Rare eagle from Finland shot in Turkey
BURDUR – Doğan News AgencyA rare fish eagle, which had been recorded in Finland, has been found shot in the southern Turkish province of Burdur’s Bucak district.
The eagle, which was found by a local resident after apparently being shot, was initially taken for treatment to the Directorate of Nature Conservation and National Parks and then transferred to the Lisinia Wildlife Protection and Rehabilitation Center in Burdur.
A vet at the center, Öztürk Sarıca, said many European birds crossed Turkey on their migration routes.
He said important works had been conducted in recent years to increase the number of fish eagles, an endangered species that eats fish and can live up to 25 years.
The animal found in Burdur has serious wounds on its right wing and Sarıca said they would treat it over the next two-three weeks before releasing it back into its natural habitat.
“Unfortunately it was shot by hunters. Fish eagles can live up to 25 years but only around 10 percent of them actually reach this age [due to hunting]. In recent years, special nests have been made in Europe by conservationists for this bird to live longer and reproduce more, and its population has been revived thanks to these efforts. From what we can tell, this bird was part of this program and came from Helsinki. So it had come a long way but it was shot in Turkey by hunters,” Sarıca said.

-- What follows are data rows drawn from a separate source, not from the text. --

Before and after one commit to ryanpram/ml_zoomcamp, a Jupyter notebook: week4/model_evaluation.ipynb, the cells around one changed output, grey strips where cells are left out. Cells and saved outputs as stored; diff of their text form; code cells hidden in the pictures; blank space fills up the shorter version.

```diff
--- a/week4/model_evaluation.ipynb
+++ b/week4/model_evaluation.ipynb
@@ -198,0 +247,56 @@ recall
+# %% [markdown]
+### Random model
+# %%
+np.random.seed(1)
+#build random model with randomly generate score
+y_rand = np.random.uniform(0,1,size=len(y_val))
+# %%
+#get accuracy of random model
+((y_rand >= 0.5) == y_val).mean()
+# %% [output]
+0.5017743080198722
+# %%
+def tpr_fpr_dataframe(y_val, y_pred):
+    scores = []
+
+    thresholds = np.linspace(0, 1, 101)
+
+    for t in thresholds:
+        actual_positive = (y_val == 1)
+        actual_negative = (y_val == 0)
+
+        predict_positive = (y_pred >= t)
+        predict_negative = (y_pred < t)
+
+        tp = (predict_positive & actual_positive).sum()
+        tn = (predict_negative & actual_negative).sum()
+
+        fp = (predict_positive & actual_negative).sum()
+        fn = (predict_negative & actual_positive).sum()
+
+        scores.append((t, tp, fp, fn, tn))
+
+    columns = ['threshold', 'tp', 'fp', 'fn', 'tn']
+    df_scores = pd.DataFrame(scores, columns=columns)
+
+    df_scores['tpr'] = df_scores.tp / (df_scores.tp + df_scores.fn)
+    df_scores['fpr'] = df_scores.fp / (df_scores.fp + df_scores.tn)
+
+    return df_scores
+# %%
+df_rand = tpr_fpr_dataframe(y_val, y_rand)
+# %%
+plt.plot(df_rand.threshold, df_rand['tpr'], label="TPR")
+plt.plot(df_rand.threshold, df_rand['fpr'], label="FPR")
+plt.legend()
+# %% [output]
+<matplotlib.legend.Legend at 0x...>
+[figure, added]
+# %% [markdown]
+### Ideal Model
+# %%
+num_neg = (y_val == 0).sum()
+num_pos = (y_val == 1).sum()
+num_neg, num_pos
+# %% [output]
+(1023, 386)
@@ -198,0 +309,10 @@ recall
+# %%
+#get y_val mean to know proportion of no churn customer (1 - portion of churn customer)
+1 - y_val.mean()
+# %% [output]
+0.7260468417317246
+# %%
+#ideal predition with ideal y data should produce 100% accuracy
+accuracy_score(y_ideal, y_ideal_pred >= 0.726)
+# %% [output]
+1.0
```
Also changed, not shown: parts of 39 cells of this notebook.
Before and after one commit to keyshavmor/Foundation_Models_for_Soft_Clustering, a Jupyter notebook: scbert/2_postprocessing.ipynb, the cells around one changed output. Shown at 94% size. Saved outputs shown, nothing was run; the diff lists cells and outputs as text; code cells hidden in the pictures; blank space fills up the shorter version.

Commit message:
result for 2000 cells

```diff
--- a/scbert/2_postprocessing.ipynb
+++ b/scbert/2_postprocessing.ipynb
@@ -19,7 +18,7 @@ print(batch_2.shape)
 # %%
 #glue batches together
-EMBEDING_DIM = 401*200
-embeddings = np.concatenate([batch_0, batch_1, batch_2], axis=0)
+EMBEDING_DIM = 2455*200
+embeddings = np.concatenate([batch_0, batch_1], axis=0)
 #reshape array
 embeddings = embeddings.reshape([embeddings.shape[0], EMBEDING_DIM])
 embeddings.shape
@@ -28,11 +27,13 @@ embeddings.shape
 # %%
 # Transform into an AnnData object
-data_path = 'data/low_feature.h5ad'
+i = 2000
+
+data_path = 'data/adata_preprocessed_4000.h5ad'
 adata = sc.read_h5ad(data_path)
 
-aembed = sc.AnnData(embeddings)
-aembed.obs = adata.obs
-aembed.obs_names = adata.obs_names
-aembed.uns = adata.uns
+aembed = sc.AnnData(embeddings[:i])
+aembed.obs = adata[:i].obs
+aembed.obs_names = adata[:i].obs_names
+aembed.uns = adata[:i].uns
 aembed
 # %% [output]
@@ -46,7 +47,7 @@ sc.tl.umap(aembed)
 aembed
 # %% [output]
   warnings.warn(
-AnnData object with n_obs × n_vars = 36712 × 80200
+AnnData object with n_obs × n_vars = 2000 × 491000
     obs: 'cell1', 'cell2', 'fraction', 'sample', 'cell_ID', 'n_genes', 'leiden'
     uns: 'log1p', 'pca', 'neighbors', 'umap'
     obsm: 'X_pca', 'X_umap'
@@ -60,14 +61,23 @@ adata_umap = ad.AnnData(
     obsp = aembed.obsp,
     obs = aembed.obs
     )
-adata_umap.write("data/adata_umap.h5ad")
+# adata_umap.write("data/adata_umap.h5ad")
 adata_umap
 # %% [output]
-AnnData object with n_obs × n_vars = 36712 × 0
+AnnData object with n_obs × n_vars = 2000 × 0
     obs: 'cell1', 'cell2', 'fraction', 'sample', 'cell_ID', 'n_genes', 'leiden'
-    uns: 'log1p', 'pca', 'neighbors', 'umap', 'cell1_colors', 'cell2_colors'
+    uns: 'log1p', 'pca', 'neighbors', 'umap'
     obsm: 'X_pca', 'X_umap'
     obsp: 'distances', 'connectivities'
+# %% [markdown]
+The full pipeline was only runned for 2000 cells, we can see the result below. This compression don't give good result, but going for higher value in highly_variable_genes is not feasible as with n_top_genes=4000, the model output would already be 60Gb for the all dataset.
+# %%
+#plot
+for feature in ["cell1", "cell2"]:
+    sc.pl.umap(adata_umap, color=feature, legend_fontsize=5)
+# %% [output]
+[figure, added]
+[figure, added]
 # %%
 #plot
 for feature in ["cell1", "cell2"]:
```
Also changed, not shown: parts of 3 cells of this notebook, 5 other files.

“There are certain bans on hunting. We should at least not shoot animals whose meat we don’t intend to eat. These wild animals are a part of nature and they have a function there. When they are shot, a part of the chain is broken,” he added.